Femi Falana (SAN)has often spoken out against the practice of allocating oil blocs to individuals and international oil companies. Indeed, the Nigerian economy, an extreme take on capitalist ideology, allows and encourages the concentration of wealth in the hands of a few.
Military governments awarded our resources to their cronies (many of whom had neither the technical know-how or will to manage them efficiently) and such habits are responsible for Nigeria (and Africa’s) difficulty in producing an entrepreneurial class which doesn’t rely on government favour, contracts or advantages to survive. In the 1970s, major infrastructural projects were funded using the proceeds from crude oil sales.
What happened from the 1990s onwards? A mixture of the local elite and foreign interests have frightened and confused Nigerians into thinking that prioritising the well-being of a very small group of people is synonymous with the interest of the majority. Although on the surface indigenous corporations compete and produce wealth, the majority of Africa’s resources are mined and traded by foreign corporations and nations who decide prices, and only pay paltry sums to host countries in the form of taxes, if and when they do pay.
Furthermore, to quote Mr Falana: “By merely collecting huge rents the oil block owners become stupendously rich while the federal, state and local governments depend on loans and bailouts to pay salaries and carry out basic infrastructural development.
Thus, by allocating oil blocks to a few individuals and corporate bodies the Federal Government has violated Section 16(2) (c) of the Constitution which provides that ‘the economic system is not operated in such a manner as to permit the concentration of wealth or the means of production and exchange in the hands of few individuals or of a group'”.
Our Constitution’s wording outlaws unbridled, unstrained capitalism! Anyone who advocates for the poor, or who believes that while businesses should be allowed the space to create wealth, they must also pay their fair share in taxes, etc., is curiously labelled “anti-business”.
There have been many strange conversations in the press regarding the false benefits of smugglingwhich some commentators defended following the recent land border closure. But we never stop to think who really benefits from foreign corporations’ activities in Africa, nor do we interrogate the ideology that makes oil wells primarily private resources empowering only a few people, the same way we don’t question our penchant for justifying illegal activities.
Our Constitution says the Nigerian state must “control the national economy in such manner as to secure the maximum welfare, freedom and happiness of every citizen on the basis of social justice and equality of status and opportunity”. Yet our economy is geared to do the opposite.

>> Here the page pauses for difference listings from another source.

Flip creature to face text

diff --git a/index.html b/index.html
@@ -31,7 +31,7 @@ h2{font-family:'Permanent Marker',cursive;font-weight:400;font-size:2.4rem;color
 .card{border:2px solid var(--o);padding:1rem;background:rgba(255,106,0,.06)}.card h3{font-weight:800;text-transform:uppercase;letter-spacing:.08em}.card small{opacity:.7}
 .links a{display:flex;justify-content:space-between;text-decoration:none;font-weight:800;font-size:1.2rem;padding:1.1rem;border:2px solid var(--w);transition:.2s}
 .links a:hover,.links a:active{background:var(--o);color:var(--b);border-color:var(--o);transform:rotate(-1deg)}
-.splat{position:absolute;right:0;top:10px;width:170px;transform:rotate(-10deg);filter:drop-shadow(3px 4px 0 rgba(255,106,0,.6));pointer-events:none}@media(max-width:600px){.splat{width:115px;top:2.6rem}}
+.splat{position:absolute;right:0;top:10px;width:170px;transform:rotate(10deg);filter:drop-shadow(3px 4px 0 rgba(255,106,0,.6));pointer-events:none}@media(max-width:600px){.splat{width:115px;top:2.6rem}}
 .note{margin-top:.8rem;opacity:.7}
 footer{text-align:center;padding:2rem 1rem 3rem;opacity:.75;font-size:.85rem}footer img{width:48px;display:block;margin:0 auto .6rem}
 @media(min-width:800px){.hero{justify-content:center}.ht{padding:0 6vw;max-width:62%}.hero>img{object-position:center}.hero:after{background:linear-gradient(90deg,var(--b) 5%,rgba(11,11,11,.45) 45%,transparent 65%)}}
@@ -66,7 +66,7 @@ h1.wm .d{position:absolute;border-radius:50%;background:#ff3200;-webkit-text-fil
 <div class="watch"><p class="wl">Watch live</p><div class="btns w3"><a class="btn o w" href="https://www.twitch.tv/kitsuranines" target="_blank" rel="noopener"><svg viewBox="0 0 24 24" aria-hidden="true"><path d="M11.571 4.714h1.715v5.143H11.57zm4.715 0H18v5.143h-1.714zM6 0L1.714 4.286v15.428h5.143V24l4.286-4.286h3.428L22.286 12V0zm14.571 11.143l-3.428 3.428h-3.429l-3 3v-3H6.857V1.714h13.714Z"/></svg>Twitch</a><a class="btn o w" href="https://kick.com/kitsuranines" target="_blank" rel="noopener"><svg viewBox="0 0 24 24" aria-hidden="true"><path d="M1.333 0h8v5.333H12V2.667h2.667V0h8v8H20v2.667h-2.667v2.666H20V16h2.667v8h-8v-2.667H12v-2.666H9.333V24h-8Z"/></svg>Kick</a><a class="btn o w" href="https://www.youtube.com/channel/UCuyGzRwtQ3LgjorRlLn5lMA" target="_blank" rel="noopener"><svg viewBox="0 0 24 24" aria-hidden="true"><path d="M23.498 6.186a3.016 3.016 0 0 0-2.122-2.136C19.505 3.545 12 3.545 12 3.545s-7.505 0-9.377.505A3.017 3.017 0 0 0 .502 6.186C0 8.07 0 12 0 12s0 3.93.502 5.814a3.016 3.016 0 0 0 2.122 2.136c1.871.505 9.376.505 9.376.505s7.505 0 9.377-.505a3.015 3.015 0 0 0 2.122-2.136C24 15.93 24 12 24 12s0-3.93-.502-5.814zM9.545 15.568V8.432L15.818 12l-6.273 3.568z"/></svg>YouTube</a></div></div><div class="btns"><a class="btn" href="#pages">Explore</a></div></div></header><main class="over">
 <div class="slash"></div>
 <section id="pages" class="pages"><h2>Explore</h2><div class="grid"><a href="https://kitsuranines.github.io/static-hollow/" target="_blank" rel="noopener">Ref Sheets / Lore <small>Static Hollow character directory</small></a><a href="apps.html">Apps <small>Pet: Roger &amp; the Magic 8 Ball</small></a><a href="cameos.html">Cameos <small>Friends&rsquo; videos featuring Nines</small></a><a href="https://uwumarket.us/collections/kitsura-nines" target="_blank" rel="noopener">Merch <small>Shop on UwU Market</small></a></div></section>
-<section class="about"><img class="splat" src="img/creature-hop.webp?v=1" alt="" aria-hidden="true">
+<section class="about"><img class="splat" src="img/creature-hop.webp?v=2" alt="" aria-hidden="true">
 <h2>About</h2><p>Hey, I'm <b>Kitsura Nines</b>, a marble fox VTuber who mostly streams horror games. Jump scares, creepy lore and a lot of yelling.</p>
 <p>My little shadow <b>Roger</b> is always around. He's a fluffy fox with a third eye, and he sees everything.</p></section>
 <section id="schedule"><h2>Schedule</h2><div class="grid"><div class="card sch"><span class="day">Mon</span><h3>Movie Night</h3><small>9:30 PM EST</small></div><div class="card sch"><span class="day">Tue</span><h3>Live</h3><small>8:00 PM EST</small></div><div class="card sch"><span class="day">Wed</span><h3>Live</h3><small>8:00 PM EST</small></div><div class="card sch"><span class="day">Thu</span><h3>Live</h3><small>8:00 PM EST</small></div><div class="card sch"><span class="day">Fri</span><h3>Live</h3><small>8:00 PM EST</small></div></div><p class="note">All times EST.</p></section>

Forget arguing over APC or PDP, let’s discuss the real effects of our economic system.
According to a recent paper by Messrs Christian Erikson and Lionel Faull, called “Obtaining Property Information Overseas” at the Human and Environmental Development Agenda anti-corruption summit in Port Harcourt, every year, the United Kingdom receives £90 billion in looted funds from Nigeria and other countries. Nick Hildyard, an anti-corruption investigator said: “The UK is a legally corrupt country”. Mr Faull added: “The fight against corruption will not succeed without a very active citizenry. It requires international solidarity, teaming up with a civil society in order to work with international organisations and make authorities accountable”. Nigerians are yet to truly make use of the freedom of information act through which they could gain access to court documents and checkmate illicit flows of money.
Sex for grades
A lot has been said about the persistence of “sex for grades” in the Nigerian educational system. Why do the same lecturers who teach students have access to their exam papers? The examination process should be anonymous (this is international best practice) in order to protect students from predatory individuals. At the heart of the Nigerian system lies an unjust power dynamic which allows exploitation and this cuts across sectors.